But as the titles suggest, in each case the heroine visits exotic foreign places as a vital part of her work. Lee is typical of young people these days who take for granted being able to fly off to far-off lands or return at short notice.
And author Ian Hamilton, who as a businessman is said to have worked in more than 30 countries, has told interviewers that in these Ava Lee adventures he only uses the places he knows well.
Another aspect of these different stories is how comfortable Hamilton is in telling us about the effects that Chinese and other Asian cultures have on not only the heroine’s behaviour, but also on some of the people she has to deal with.
One unique quality of this fictional heroine is how petite Ava Lee can defend herself against physical attacks, being an expert of a little-known Chinese martial art called Bak Mei.
Although I am a judoka and have studied other Asian martial arts, this is the first time I learned about Bak Mei, which is another form of Kung fu. And going online, my discovery was that it is not something invented by Ian Hamilton, but the real thing. And apparently there are Bak Mei dojos in Toronto.
As well, CBC will be adapting Ian Hamilton’s book series into a new show. It will be a limited series that will be produced by Strada Films who have made several book-to-tv adaptations.
Anyway, even if you’re not a mystery addict, I recommend the first Ava Lee novel, The Water Rat of Wanchai, for you to explore.

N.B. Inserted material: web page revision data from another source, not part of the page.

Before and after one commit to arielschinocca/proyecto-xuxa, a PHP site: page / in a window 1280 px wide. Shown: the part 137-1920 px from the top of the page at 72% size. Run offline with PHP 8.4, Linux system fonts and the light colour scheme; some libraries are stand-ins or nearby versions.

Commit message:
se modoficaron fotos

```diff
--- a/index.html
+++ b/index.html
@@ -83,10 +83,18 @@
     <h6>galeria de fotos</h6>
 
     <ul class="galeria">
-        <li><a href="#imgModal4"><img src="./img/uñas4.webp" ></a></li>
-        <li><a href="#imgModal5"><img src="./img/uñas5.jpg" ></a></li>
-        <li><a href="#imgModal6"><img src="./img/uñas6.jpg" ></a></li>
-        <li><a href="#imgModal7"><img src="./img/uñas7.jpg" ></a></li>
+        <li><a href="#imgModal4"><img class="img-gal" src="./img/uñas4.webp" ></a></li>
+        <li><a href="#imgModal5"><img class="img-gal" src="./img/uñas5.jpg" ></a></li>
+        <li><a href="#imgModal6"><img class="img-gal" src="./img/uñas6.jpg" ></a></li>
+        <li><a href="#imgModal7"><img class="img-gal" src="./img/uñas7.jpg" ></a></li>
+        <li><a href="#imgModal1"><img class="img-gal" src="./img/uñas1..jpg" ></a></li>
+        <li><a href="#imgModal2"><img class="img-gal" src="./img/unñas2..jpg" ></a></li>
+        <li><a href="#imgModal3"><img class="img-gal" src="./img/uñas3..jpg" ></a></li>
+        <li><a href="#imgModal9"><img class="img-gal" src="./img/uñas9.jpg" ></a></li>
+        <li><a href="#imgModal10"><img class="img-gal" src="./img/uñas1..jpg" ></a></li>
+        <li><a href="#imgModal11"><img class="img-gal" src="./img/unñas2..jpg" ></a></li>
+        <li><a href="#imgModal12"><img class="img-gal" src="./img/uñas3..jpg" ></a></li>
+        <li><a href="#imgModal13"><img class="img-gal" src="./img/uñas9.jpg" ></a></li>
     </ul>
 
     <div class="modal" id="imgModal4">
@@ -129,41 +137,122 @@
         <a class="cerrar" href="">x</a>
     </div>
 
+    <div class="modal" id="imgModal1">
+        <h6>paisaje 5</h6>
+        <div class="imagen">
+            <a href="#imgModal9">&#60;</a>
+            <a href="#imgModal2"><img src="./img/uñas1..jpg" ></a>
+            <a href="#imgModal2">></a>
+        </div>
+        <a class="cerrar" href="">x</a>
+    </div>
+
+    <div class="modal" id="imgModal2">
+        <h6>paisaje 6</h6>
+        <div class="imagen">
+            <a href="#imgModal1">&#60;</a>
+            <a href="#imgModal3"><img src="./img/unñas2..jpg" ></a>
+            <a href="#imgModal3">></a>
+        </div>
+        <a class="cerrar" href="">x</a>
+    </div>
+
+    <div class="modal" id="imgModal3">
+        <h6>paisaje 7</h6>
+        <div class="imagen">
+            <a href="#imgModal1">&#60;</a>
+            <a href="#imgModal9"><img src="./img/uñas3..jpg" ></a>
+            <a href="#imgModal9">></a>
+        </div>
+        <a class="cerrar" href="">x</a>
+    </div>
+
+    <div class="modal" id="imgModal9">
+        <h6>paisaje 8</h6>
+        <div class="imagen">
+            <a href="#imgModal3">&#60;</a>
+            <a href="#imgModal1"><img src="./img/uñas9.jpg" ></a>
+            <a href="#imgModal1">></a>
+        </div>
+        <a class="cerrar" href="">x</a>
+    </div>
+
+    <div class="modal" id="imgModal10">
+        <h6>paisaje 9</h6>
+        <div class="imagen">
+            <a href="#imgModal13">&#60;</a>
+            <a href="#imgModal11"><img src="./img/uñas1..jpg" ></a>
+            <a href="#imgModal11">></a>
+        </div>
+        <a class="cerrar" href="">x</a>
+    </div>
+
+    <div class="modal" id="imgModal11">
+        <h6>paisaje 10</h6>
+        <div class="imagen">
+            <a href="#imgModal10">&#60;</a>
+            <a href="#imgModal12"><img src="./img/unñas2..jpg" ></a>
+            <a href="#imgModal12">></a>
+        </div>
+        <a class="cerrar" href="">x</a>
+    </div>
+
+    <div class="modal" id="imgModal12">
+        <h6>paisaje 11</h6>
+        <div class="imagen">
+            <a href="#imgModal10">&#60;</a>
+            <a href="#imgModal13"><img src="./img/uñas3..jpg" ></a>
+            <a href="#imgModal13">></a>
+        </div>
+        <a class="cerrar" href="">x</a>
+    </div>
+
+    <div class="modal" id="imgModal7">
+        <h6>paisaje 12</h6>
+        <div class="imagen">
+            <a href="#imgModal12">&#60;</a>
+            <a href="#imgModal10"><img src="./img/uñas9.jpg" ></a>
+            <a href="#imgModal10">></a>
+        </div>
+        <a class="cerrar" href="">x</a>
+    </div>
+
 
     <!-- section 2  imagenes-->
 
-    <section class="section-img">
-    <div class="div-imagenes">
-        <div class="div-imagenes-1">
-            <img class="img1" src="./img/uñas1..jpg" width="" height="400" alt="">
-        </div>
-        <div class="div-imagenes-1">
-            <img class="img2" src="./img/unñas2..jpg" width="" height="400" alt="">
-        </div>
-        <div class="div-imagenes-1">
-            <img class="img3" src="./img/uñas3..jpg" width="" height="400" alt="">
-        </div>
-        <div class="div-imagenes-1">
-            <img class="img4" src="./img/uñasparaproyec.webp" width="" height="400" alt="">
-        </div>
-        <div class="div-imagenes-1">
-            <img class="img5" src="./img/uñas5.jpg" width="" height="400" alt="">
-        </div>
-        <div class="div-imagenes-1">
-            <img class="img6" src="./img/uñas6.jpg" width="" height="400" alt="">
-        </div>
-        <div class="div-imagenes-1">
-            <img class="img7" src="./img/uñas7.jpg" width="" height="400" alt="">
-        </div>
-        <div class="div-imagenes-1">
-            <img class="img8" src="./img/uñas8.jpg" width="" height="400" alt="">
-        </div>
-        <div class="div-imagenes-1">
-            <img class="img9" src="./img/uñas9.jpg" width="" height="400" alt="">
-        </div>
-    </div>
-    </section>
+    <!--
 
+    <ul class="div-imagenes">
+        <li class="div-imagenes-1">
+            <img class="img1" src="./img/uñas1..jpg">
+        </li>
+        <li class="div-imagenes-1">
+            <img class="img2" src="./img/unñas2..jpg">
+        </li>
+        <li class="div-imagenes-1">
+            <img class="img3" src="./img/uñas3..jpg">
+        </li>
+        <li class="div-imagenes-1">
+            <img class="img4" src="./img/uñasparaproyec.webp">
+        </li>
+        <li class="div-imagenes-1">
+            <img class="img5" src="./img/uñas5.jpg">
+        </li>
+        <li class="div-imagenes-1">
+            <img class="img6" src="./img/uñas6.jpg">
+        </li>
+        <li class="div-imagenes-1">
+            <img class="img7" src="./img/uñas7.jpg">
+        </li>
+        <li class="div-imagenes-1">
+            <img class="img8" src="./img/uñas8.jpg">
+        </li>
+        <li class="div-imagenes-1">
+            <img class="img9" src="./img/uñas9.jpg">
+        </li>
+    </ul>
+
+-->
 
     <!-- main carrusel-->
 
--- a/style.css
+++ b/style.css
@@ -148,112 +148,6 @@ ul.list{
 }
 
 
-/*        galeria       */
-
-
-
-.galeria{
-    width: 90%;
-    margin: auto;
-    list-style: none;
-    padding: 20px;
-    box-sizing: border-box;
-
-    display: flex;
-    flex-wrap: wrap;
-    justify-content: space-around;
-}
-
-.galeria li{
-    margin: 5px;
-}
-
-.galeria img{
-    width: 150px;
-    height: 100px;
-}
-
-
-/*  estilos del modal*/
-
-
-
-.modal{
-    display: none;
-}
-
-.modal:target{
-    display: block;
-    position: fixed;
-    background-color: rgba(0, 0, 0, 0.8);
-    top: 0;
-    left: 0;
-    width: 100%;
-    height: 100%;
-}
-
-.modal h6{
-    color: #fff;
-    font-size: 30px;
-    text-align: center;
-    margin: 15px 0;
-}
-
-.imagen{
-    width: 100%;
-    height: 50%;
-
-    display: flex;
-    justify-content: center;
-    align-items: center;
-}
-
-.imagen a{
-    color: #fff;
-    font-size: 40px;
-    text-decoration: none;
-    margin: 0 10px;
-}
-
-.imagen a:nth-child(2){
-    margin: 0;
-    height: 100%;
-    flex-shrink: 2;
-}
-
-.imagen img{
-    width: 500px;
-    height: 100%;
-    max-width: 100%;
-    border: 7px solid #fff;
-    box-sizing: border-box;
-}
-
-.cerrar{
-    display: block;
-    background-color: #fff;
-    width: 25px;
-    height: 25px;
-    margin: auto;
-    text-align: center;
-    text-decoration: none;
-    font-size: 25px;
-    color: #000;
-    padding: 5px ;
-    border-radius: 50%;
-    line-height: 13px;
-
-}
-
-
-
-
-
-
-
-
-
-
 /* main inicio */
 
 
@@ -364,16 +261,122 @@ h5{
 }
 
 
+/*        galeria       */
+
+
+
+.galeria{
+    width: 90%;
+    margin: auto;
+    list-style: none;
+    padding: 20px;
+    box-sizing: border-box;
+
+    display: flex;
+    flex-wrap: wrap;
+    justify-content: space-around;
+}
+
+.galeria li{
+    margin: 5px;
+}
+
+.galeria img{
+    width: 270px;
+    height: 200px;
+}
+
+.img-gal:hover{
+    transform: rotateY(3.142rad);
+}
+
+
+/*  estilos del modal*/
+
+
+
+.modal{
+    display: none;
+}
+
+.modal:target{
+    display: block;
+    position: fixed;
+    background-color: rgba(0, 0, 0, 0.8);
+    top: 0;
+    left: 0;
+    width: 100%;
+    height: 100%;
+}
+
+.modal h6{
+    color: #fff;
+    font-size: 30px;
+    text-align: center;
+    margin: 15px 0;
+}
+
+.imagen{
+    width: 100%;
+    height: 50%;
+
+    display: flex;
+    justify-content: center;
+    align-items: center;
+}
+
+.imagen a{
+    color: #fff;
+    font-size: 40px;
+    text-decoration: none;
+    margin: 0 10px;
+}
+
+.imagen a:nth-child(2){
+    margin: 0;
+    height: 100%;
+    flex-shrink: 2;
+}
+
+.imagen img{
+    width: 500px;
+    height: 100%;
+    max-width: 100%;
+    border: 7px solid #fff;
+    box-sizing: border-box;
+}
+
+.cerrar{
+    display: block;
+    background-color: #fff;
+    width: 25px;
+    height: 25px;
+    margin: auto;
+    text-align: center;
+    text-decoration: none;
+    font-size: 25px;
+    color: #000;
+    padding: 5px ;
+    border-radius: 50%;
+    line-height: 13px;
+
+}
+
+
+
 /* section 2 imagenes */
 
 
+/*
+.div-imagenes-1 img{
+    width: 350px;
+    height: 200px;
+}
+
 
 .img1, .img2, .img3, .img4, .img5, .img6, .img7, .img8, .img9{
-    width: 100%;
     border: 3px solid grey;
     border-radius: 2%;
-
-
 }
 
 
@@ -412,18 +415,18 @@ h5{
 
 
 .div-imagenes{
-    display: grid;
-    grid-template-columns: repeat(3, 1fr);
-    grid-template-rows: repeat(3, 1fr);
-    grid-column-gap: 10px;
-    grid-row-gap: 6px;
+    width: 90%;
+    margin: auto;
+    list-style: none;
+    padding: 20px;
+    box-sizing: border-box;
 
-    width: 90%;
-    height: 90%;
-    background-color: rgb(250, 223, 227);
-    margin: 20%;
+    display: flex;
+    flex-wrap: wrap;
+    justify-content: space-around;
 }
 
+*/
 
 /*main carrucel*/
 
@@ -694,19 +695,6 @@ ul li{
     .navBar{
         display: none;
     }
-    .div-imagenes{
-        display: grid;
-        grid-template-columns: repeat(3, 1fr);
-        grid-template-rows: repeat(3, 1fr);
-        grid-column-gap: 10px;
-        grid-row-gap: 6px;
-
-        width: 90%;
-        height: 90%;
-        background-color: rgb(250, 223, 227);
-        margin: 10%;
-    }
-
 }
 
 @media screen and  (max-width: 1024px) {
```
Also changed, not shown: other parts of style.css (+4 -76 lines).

And for mystery lovers, both Toronto-based series by local authors are well worth your while. Just in case you haven’t discovered them already.
As mystery addicts, Betty and I have consumed so many mystery novels from the Toronto Public Library that it would take a while to give you an accurate count.
And we are so fortunate to live in the city reported to have more public libraries (99-100) than any other in the world.
One other more familiar Toronto-based detective series is much better known because of its popular TV version. That is the CBC-TV’s Murdoch Mysteries which is currently in its seventh season.
Betty is an ardent follower of the detective’s adventures that take place back in late 19th century Toronto.
Murdoch is played by Montreal-born Torontonian Yannick Bisson, who was one of the leads in the amusing Sue Thomas F.B.Eye series. So Monday nights from 8-9 is Betty’s Murdoch Mystery time.
Which means I can’t join in because often a Toronto Raptor game is going on at the same time. And pro basketball is my wintertime sport, having given up on ice hockey back in Harold Ballard’s time.
So my option is to catch repeats of Murdoch Mysteries episodes—they are often available on different TV channels.
And also, I can always fall back on reading the original novels by Maureen Jennings from which the well-done TV series was developed. And by the time I’ve done that, there’ll be new detective stories to enjoy.